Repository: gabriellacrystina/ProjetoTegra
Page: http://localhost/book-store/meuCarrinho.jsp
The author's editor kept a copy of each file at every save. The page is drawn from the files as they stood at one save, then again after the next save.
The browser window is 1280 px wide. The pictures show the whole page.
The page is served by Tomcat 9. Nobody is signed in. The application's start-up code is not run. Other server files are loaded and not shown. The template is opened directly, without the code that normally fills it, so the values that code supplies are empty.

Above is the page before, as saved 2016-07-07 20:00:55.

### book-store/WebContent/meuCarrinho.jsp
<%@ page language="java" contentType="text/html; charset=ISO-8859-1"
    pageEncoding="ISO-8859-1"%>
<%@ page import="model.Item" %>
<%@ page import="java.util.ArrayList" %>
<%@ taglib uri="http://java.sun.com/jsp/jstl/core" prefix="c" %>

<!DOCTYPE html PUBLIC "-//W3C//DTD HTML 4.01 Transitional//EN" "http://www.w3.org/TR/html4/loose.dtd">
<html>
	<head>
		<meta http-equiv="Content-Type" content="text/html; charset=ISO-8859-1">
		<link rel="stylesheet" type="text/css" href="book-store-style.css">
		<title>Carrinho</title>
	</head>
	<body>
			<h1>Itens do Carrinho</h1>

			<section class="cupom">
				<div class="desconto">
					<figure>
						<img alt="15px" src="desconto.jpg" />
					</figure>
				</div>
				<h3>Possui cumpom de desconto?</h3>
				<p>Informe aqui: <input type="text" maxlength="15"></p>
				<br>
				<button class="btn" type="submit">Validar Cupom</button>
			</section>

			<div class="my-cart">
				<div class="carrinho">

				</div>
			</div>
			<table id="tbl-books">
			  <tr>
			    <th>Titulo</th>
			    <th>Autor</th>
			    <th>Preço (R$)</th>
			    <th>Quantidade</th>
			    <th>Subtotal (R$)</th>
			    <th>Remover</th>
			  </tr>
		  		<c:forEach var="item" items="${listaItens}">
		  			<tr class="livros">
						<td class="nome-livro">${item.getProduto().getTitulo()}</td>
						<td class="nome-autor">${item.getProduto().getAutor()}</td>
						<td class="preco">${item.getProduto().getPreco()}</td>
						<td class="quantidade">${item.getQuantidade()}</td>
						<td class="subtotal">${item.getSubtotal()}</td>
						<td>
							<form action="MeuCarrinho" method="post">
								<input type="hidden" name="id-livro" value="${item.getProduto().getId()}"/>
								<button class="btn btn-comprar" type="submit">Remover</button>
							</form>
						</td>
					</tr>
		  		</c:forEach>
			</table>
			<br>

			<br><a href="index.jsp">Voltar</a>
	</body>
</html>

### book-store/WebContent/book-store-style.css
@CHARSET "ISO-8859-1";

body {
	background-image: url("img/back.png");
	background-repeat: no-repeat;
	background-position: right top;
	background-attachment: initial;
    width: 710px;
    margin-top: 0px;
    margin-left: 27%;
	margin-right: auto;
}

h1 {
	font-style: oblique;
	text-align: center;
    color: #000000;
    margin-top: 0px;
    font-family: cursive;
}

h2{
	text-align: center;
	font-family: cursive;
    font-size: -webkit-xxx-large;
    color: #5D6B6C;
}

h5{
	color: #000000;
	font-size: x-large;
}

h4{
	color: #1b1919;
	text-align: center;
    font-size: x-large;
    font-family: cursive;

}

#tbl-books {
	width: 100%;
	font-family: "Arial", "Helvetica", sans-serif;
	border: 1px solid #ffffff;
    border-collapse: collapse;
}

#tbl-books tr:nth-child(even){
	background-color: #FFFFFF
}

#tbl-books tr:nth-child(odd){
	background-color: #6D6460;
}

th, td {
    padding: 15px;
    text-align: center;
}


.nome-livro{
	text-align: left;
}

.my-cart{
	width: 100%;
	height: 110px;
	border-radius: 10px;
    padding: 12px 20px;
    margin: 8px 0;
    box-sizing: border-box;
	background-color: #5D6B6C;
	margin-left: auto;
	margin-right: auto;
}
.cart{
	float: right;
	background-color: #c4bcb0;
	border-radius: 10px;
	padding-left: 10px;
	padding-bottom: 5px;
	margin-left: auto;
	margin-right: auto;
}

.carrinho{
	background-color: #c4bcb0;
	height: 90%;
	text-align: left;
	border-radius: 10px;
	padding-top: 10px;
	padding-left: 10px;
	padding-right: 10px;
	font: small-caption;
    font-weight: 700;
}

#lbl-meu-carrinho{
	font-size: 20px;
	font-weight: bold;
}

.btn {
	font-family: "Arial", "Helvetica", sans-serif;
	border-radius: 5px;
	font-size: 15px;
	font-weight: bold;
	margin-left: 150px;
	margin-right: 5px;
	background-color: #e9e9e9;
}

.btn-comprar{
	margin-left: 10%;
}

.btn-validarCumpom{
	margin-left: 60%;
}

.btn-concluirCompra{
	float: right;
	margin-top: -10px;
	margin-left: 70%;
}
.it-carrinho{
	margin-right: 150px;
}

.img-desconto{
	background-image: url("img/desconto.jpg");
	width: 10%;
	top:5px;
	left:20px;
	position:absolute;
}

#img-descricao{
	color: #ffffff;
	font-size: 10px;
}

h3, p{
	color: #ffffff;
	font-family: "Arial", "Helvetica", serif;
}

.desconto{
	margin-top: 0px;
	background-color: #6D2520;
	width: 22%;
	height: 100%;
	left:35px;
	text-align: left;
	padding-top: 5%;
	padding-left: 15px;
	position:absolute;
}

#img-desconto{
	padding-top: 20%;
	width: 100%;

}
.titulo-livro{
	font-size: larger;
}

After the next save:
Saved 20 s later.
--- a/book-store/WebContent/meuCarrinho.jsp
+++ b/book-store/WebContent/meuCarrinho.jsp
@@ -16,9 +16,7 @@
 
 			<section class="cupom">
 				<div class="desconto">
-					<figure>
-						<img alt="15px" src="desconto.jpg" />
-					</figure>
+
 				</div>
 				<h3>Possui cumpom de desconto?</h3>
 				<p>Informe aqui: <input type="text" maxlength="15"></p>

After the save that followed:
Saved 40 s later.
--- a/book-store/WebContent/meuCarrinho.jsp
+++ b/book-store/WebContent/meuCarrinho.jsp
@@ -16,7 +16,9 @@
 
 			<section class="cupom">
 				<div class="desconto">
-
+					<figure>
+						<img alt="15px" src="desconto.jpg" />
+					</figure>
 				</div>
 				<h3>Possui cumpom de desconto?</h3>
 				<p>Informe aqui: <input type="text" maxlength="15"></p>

++++

**EXERCISE DETAILS:**
Find the string "books" in the listing and return every line that holds it.

**PROBLEM SOLUTION:**
			<table id="tbl-books">
#tbl-books {
#tbl-books tr:nth-child(even){
#tbl-books tr:nth-child(odd){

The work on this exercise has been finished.